From the records below, set down exactly the lines starting with the line that contains "Repository: NorVirae/Stake" and going on through the line that contains "94% of full size.". Nothing else is wanted.

......

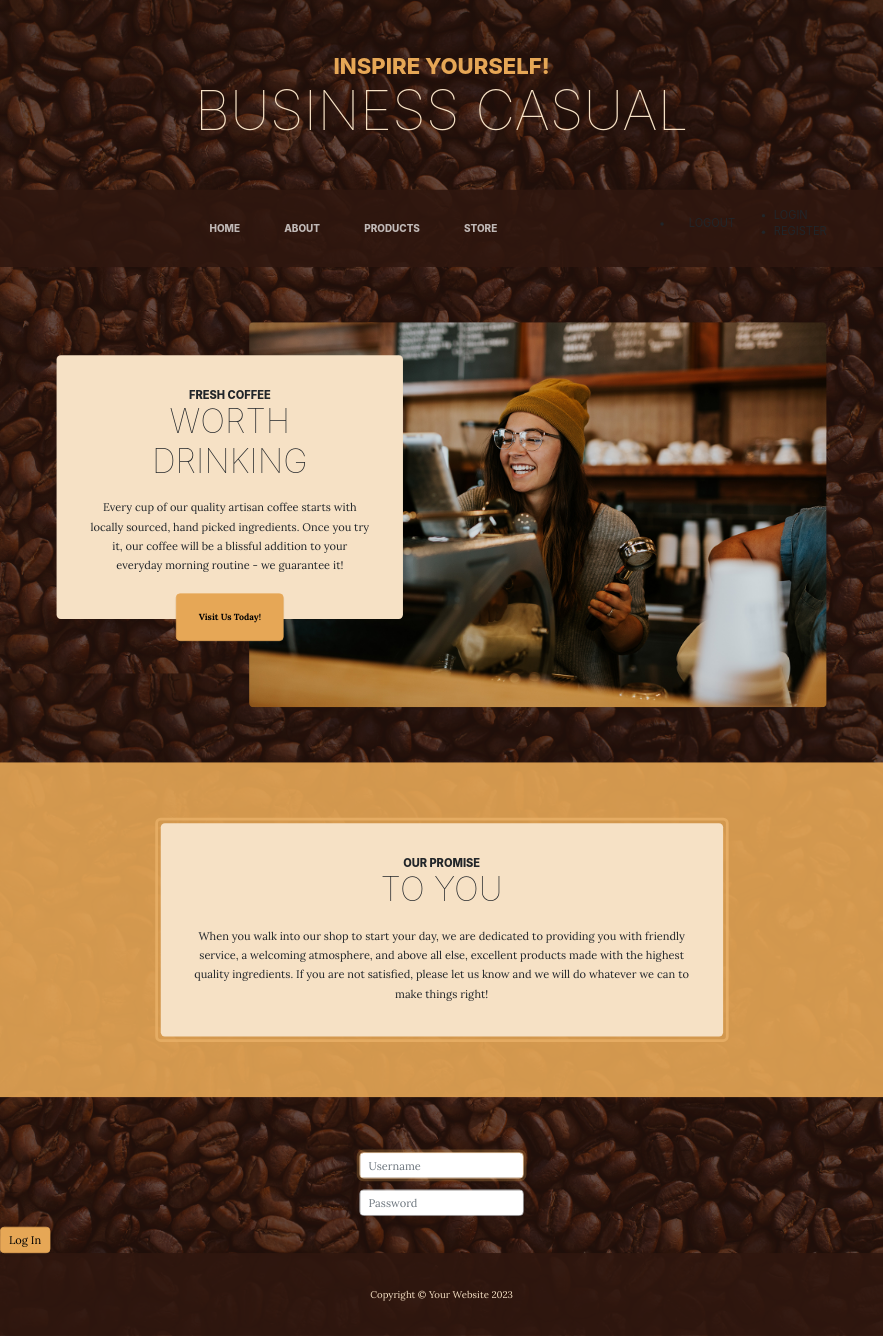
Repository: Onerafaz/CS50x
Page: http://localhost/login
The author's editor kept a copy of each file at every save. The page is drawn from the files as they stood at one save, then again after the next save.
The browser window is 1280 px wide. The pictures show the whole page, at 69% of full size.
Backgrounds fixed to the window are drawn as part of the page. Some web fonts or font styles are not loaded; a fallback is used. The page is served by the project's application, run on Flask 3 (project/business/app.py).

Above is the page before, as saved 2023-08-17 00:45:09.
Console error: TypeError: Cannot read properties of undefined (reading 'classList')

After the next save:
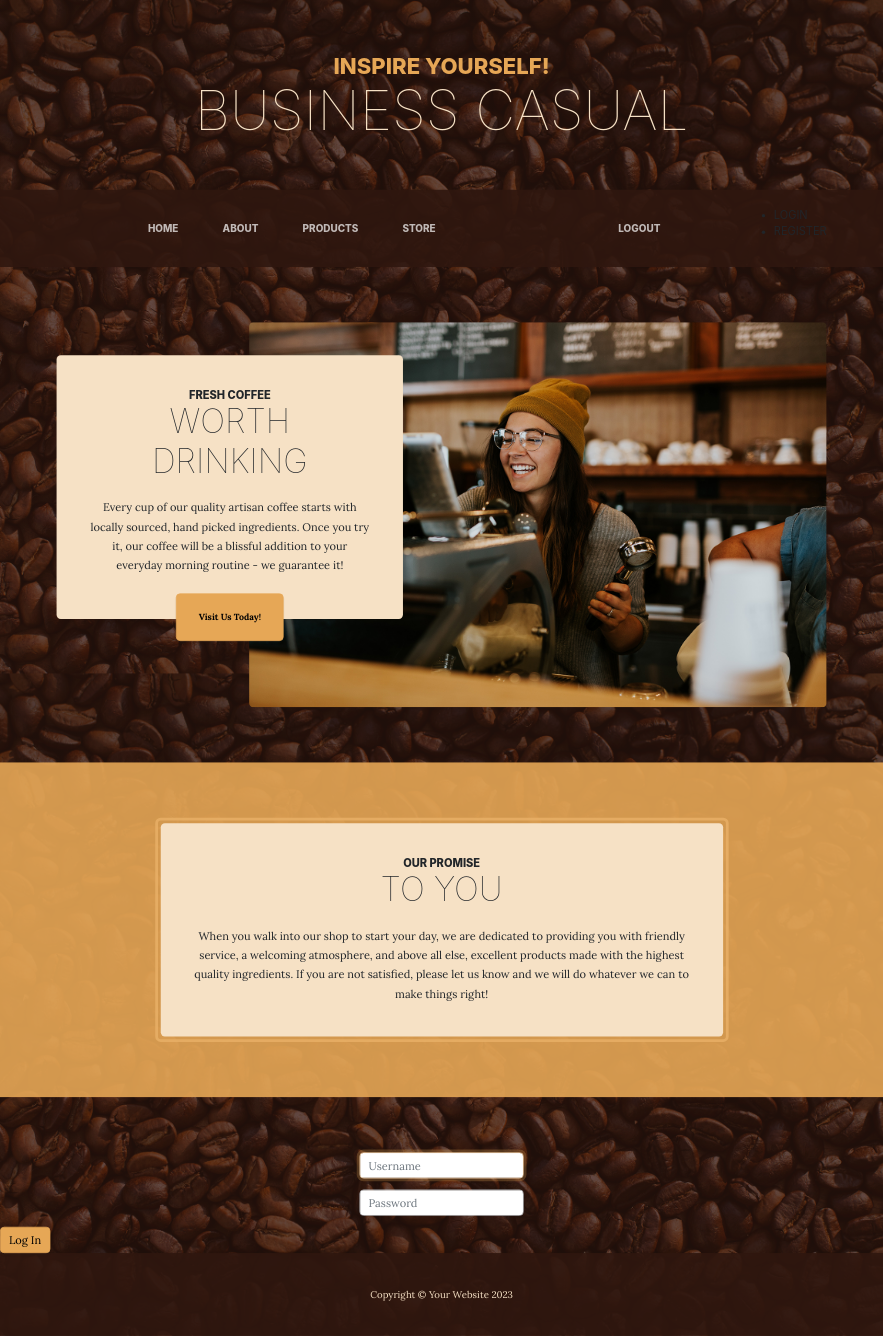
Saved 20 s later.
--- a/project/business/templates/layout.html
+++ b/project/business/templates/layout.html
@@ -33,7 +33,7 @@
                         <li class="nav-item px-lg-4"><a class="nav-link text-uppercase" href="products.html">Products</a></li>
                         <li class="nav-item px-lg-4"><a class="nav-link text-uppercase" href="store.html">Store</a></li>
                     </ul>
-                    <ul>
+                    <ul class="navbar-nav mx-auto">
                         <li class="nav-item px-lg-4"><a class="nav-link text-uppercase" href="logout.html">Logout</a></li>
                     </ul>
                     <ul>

......

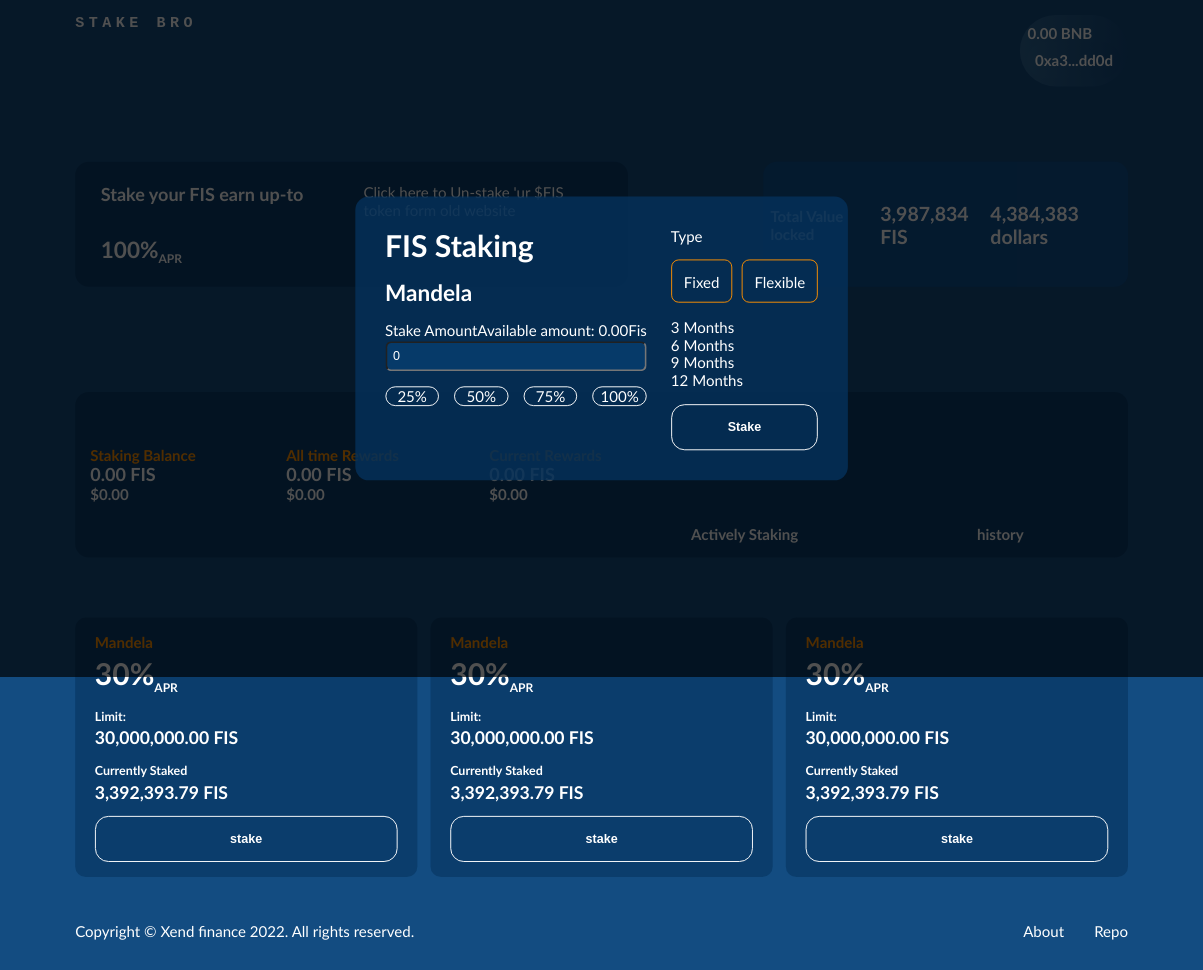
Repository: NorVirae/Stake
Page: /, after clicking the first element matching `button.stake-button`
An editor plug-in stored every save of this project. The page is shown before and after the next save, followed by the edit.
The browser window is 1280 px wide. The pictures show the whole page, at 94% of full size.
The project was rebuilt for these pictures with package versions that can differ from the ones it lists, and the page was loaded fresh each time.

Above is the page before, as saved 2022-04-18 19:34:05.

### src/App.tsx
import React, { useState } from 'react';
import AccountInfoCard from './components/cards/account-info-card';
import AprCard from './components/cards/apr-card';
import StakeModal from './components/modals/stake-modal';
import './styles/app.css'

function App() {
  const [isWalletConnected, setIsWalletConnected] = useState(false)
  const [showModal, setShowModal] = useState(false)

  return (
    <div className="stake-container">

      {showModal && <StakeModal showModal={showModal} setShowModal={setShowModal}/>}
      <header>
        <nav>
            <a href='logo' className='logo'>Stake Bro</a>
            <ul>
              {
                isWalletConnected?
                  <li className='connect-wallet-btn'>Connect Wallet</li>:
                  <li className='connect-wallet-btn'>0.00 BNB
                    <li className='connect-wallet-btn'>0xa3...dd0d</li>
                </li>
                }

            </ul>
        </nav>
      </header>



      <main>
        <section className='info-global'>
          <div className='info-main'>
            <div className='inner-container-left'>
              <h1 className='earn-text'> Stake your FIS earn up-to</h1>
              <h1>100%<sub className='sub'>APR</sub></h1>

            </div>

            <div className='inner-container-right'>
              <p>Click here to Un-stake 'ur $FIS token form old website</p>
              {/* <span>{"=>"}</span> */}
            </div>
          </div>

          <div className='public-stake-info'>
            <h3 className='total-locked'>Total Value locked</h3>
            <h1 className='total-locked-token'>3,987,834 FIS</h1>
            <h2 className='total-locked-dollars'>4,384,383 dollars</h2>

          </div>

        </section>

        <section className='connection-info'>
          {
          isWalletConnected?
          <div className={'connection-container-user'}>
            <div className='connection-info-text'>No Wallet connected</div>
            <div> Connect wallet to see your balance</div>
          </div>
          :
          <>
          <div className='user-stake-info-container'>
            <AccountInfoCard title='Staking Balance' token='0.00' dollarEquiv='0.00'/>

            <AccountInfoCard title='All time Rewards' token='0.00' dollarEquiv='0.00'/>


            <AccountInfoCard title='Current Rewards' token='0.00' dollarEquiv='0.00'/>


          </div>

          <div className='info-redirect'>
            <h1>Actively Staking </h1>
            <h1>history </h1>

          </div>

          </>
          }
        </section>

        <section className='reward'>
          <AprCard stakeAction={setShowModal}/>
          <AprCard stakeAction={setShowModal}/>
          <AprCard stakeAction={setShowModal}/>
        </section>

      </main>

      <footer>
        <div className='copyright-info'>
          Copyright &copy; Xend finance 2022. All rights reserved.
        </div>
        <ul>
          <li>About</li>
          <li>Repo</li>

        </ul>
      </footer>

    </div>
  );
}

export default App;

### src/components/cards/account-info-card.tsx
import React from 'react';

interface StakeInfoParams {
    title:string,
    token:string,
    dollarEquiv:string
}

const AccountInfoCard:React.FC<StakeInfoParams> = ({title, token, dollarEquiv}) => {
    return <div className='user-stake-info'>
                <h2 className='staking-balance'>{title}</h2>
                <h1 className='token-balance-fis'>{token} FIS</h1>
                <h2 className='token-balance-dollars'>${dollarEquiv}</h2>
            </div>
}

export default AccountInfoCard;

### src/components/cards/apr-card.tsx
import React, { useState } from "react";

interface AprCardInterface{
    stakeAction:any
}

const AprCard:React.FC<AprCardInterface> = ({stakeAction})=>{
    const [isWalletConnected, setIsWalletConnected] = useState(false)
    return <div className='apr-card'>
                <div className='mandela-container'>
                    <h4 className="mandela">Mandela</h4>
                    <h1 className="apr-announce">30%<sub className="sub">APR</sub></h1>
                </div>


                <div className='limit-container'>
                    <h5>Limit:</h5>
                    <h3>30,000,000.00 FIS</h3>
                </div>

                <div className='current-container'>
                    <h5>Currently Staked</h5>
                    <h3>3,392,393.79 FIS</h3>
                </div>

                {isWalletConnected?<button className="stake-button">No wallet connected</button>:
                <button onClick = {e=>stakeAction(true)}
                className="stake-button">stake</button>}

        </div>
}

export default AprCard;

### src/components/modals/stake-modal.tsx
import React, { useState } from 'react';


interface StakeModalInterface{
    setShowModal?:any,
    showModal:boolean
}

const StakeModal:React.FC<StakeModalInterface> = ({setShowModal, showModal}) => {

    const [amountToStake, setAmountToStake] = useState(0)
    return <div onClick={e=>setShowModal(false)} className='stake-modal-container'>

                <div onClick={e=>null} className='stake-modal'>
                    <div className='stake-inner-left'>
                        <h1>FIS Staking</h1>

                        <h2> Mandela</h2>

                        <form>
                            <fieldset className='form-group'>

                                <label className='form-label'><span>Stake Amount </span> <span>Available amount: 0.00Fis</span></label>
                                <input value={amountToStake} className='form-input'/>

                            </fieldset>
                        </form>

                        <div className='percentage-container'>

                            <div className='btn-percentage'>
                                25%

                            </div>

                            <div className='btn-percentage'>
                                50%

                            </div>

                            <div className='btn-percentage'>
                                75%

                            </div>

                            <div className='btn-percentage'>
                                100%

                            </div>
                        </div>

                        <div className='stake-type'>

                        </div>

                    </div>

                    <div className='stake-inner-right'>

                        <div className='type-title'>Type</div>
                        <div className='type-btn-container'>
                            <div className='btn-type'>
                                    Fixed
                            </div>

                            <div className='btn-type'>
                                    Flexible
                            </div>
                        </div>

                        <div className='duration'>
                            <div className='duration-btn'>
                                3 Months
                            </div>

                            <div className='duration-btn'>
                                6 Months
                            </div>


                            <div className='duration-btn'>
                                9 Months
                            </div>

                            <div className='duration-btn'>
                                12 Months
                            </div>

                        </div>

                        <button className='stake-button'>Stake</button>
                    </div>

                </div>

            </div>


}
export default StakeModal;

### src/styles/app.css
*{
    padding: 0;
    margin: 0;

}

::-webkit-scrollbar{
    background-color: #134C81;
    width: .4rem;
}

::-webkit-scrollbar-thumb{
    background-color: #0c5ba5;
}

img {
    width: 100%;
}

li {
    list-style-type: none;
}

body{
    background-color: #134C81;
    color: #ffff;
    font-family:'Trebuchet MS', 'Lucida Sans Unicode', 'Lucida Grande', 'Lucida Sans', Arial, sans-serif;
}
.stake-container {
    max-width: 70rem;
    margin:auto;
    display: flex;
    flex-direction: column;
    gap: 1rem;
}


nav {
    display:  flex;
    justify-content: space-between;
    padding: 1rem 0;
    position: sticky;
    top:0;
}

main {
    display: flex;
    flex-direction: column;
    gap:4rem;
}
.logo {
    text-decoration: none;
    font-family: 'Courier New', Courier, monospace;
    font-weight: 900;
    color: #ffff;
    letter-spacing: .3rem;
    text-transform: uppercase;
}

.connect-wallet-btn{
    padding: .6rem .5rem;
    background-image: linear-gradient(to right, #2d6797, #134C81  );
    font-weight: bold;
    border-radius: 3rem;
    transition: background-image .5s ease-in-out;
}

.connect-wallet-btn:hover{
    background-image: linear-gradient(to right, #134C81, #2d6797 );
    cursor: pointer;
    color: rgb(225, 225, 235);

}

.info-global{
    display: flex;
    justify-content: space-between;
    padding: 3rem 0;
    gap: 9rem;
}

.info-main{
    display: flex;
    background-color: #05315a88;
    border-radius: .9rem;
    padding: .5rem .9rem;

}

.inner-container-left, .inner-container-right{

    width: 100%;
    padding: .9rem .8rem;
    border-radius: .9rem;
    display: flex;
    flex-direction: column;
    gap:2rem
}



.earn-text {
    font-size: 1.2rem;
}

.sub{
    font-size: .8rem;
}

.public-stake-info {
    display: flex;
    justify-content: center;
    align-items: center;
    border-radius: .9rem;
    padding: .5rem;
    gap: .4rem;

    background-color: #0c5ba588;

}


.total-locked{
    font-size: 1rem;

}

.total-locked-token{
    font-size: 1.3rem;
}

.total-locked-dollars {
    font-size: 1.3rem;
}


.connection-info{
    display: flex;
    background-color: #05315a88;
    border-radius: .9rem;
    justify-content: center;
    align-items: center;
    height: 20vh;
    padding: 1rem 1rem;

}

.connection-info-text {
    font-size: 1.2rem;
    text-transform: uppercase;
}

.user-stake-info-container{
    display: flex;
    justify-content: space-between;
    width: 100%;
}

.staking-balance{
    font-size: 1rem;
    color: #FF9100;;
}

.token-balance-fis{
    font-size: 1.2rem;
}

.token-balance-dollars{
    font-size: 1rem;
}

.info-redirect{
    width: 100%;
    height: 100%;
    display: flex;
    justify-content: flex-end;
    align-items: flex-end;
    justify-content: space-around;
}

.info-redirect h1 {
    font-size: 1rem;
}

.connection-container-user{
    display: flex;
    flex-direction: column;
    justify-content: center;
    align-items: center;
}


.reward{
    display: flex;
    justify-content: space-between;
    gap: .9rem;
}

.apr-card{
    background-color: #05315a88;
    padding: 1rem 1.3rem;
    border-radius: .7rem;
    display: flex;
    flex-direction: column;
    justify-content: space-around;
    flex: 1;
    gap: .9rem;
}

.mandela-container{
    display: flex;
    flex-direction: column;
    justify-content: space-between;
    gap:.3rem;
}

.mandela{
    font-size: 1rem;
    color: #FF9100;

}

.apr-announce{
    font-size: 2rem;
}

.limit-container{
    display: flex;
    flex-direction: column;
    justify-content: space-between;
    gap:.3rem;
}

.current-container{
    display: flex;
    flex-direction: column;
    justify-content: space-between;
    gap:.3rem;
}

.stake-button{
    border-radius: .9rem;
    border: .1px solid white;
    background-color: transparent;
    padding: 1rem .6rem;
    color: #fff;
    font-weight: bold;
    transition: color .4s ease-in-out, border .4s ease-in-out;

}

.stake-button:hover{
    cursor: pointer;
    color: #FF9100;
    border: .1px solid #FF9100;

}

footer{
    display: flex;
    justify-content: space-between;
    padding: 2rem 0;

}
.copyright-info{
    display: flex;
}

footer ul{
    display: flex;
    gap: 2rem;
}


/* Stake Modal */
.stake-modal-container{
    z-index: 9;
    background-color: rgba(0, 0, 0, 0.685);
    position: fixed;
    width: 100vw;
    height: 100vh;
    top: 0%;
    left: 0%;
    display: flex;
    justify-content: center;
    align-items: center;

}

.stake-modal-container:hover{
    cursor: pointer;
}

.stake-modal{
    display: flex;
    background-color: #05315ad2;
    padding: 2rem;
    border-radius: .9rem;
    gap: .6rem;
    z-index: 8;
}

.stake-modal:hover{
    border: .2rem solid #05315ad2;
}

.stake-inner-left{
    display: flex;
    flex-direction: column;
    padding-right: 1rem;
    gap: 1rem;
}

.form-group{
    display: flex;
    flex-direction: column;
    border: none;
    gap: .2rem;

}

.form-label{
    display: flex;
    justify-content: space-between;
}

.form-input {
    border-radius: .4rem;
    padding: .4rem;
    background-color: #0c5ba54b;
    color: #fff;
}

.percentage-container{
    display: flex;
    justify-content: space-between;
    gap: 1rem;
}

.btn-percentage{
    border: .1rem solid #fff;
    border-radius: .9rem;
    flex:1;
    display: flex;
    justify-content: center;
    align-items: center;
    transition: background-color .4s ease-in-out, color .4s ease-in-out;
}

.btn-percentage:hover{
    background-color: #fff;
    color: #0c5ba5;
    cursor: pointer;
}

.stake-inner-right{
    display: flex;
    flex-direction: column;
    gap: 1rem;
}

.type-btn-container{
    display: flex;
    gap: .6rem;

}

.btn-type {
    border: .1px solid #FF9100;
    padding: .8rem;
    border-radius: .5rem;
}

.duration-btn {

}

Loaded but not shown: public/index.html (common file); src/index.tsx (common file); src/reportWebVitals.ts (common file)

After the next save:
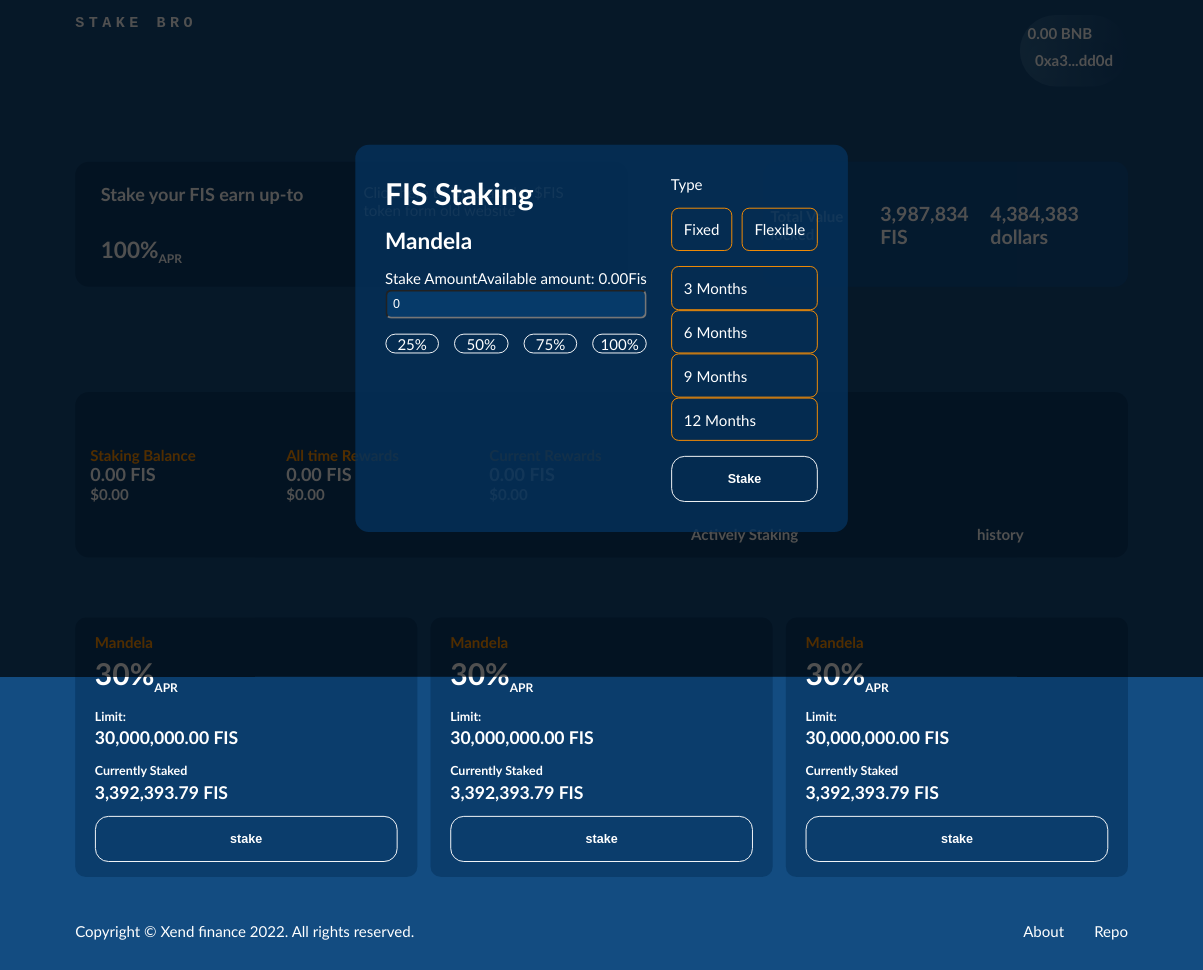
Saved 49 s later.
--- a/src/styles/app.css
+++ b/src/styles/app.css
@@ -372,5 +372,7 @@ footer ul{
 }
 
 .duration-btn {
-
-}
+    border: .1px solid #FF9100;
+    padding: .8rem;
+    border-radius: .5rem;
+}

......

EXERCISE SOLUTION:
Repository: NorVirae/Stake
Page: /, after clicking the first element matching `button.stake-button`
An editor plug-in stored every save of this project. The page is shown before and after the next save, followed by the edit.
The browser window is 1280 px wide. The pictures show the whole page, at 94% of full size.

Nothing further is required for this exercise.